*** THE DATA

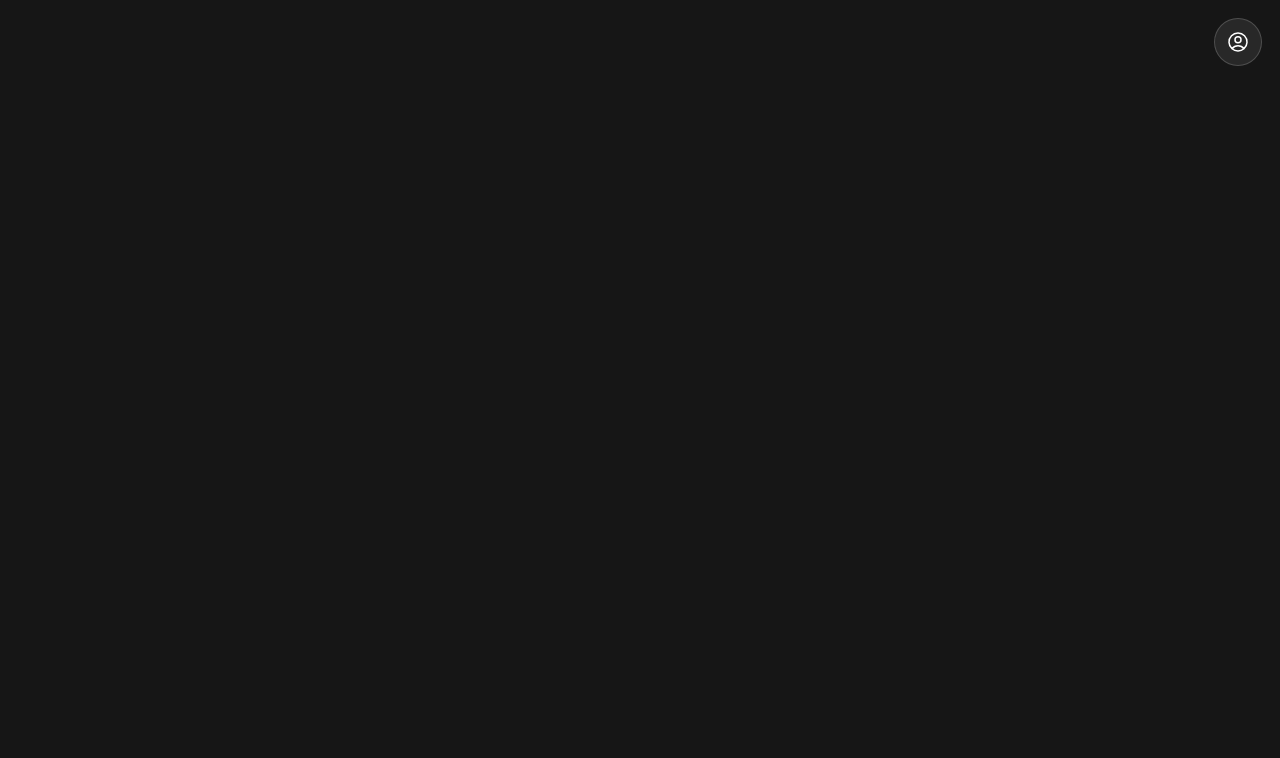
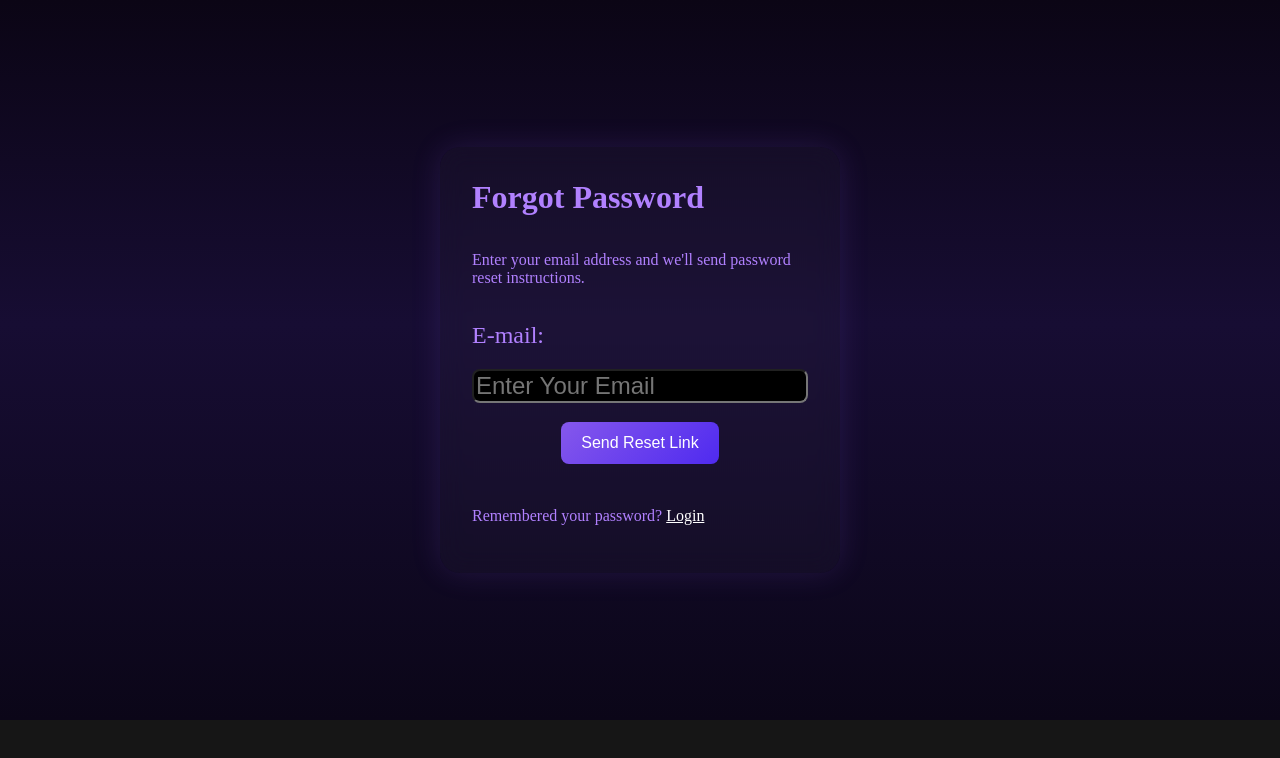
Before and after one commit to Sarthak-Singh2005/CabMate, a React (Vite) app in the folder client/: page /forgot-password in a window 1280 px wide. Before the commit this address had no page. Shown: the top 758 px of the page. Built offline with nearby package versions, Linux system fonts and the light colour scheme.

Commit message:
feat: add forgot password support and joined rides page

```diff
--- a/client/src/App.jsx
+++ b/client/src/App.jsx
@@ -1,5 +1,11 @@
 import React from "react";
-import { Route, Routes, useLocation, useNavigate, useParams } from "react-router-dom";
+import {
+  Route,
+  Routes,
+  useLocation,
+  useNavigate,
+  useParams,
+} from "react-router-dom";
 
 import Home from "./components/Home";
 import Rides from "./components/Rides";
@@ -8,6 +14,7 @@ import Chat1 from "./components/Chat1";
 import OwnerChats from "./components/OwnerChats";
 
 import NotificationBell from "./components/NotificationBell";
+import ForgotPassword from "./components/ForgotPassword";
 import { Toaster } from "react-hot-toast";
 import { useCurrentUser } from "./hooks/useCurrentUser";
 import { useNotifications } from "./hooks/useNotifications";
@@ -29,6 +36,7 @@ export default function App() {
 
   const shouldShowNotificationBell =
     Boolean(userId) && location.pathname !== "/";
+  const shouldShowProfileIcon = shouldShowNotificationBell;
 
   return (
     <div>
@@ -45,6 +53,7 @@ export default function App() {
           />
         )}
 
+        {shouldShowProfileIcon && (
           <button
             className="profile-icon-button"
             onClick={() => navigate(`/profile/${userId}`)}
@@ -52,6 +61,7 @@ export default function App() {
           >
             <HiOutlineUserCircle size={24} />
           </button>
+        )}
       </div>
 
       <Routes>
@@ -65,10 +75,9 @@ export default function App() {
 
         <Route path="/chat/:id" element={<Chat1 />} />
 
-
         <Route path="/ownerchats/:rideId" element={<OwnerChats />} />
         <Route path="/ownerride" element={<Owneravail />} />
-
+        <Route path="/forgot-password" element={<ForgotPassword />} />
         <Route path="/profile/:profileId" element={<Profile />} />
       </Routes>
     </div>
--- /dev/null
+++ b/client/src/components/ForgotPassword.jsx
@@ -0,0 +1,77 @@
+import React, { useState } from "react";
+import { useNavigate } from "react-router-dom";
+
+export default function ForgotPassword() {
+  const [email, setEmail] = useState("");
+  const [status, setStatus] = useState("");
+  const navigate = useNavigate();
+
+  const handleSubmit = async (e) => {
+    e.preventDefault();
+    if (!email) {
+      setStatus("Please enter your email address.");
+      return;
+    }
+
+    try {
+      const res = await fetch("http://localhost:5000/api/auth/forgot-password", {
+        method: "POST",
+        headers: { "Content-Type": "application/json" },
+        body: JSON.stringify({ email }),
+      });
+      const data = await res.json();
+      if (res.ok) {
+        setStatus(data.message || "If this email is registered, a reset link will be sent.");
+      } else {
+        setStatus(data.message || "Email not registered");
+      }
+      setEmail("");
+    } catch (err) {
+      console.error(err);
+      setStatus("Server error. Please try again later.");
+    }
+  };
+
+  return (
+    <div className="forgot-password-page">
+      <div className="accountform">
+        <h1 className="teco">Forgot Password</h1>
+        <p style={{ color: "#b181ff" }}>
+          Enter your email address and we&apos;ll send password reset
+          instructions.
+        </p>
+        <label htmlFor="reset-email" className="teco1">
+          E-mail:
+        </label>
+        <input
+          id="reset-email"
+          type="email"
+          className="teco1input"
+          placeholder="Enter Your Email"
+          value={email}
+          onChange={(e) => setEmail(e.target.value)}
+        />
+        <button className="btnform" type="submit" onClick={handleSubmit}>
+          Send Reset Link
+        </button>
+        {status && (
+          <p style={{ color: "#ffffff", marginTop: "1rem" }}>{status}</p>
+        )}
+        <p style={{ color: "#b181ff", marginTop: "1.5rem" }}>
+          Remembered your password?{" "}
+          <span
+            onClick={() => navigate("/")}
+            style={{
+              cursor: "pointer",
+              color: "white",
+              textDecoration: "underline",
+              display: "inline",
+            }}
+          >
+            Login
+          </span>
+        </p>
+      </div>
+    </div>
+  );
+}
--- a/client/src/components/Home.jsx
+++ b/client/src/components/Home.jsx
@@ -1,12 +1,11 @@
 import React from "react";
 import "../index.css";
-import Navbar from "./Navbar";
 import Account from "./Account";
 import Info from "./Info";
 export default function Home() {
   return (
     <div className="home-page">
-      <Navbar />
+
       <main className="home-main">
         <section className="home-hero">
           <Info />
--- a/client/src/components/Login.jsx
+++ b/client/src/components/Login.jsx
@@ -34,9 +34,6 @@ export default function Login({ setIslogin }) {
     <form onSubmit={handleLogin}>
       <div className="accountform">
         <h1 className="teco">Login to CabMate</h1>
-        <p style={{ color: "#b181ff", fontSize: "1.4rem" }}>
-          Sign in with Email
-        </p>
         <label htmlFor="email" className="teco1">
           E-mail:
         </label>
@@ -73,6 +70,21 @@ export default function Login({ setIslogin }) {
             </button>
           )}
         </div>
+        <p
+          style={{ color: "#b181ff", marginBottom: "1rem", textAlign: "right" }}
+        >
+          <span
+            onClick={() => navigate("/forgot-password")}
+            style={{
+              cursor: "pointer",
+              color: "white",
+              textDecoration: "underline",
+              display: "inline",
+            }}
+          >
+            Forgot Password?
+          </span>
+        </p>
         <button className="btnform" type="submit">
           Login
         </button>
--- a/client/src/components/Navbar.jsx
+++ /dev/null
@@ -1,12 +0,0 @@
-import React from "react";
-import "../index.css";
-export default function Navbar(){
-    return (
-        <div className="nav">
-            <h2 className="navinfo">Home</h2>
-            <h2 className="navinfo">Services</h2>
-            <h2 className="navinfo">About Us</h2>
-            <h2 className="navinfo">Home</h2>
-        </div>
-    )
-}
--- a/client/src/components/Profile.jsx
+++ b/client/src/components/Profile.jsx
@@ -173,7 +173,6 @@ export default function Profile() {
       setEditLoading(false);
     }
   };
-
   const handlerideButton = (e) => {
     e.preventDefault();
     navigate("/ownerride");
--- a/client/src/index.css
+++ b/client/src/index.css
@@ -327,6 +327,15 @@ body {
   border-radius: 20px;
   box-shadow: 0 0 30px rgba(139, 92, 246, 0.15);
   color: white;
+}
+
+.forgot-password-page {
+  min-height: calc(100vh - 80px);
+  display: flex;
+  justify-content: center;
+  align-items: center;
+  padding: 2rem 1rem;
+  background: linear-gradient(180deg, #0b0515 0%, #170d33 45%, #0b0618 100%);
 }
 .create-ride-page {
   min-height: calc(100vh - 80px);
@@ -1281,7 +1290,9 @@ body {
   border-radius: 28px;
   padding: 2.5rem;
   border: 1.5px solid rgba(195, 124, 255, 0.4);
-  box-shadow: 0 25px 80px rgba(138, 73, 255, 0.25), inset 0 1px 0 rgba(255, 255, 255, 0.1);
+  box-shadow:
+    0 25px 80px rgba(138, 73, 255, 0.25),
+    inset 0 1px 0 rgba(255, 255, 255, 0.1);
   max-width: 900px;
   width: min(100%, 90vw);
   max-height: 85vh;
@@ -1346,7 +1357,11 @@ body {
 }
 
 .ride-card {
-  background: linear-gradient(135deg, rgba(195, 124, 255, 0.08) 0%, rgba(138, 73, 255, 0.05) 100%);
+  background: linear-gradient(
+    135deg,
+    rgba(195, 124, 255, 0.08) 0%,
+    rgba(138, 73, 255, 0.05) 100%
+  );
   border: 1.5px solid rgba(195, 124, 255, 0.3);
   border-radius: 18px;
   padding: 1.8rem;
@@ -1358,9 +1373,15 @@ body {
 }
 
 .ride-card:hover {
-  background: linear-gradient(135deg, rgba(195, 124, 255, 0.15) 0%, rgba(138, 73, 255, 0.12) 100%);
+  background: linear-gradient(
+    135deg,
+    rgba(195, 124, 255, 0.15) 0%,
+    rgba(138, 73, 255, 0.12) 100%
+  );
   border-color: rgba(195, 124, 255, 0.6);
-  box-shadow: 0 15px 50px rgba(138, 73, 255, 0.2), inset 0 1px 0 rgba(255, 255, 255, 0.1);
+  box-shadow:
+    0 15px 50px rgba(138, 73, 255, 0.2),
+    inset 0 1px 0 rgba(255, 255, 255, 0.1);
   transform: translateY(-2px);
 }
 
```
Also changed, not shown: client/src/components/JoinedRides.jsx (added), 2 other files (tests, documents, lock files or other folders). Lines whose indentation alone changed are shown as unchanged.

******

### DIRECTIONS FOR THIS TASK
Line by line, check the listing above for the string "error" and say how many lines have it, giving the number alone.

### RESULT BELOW
2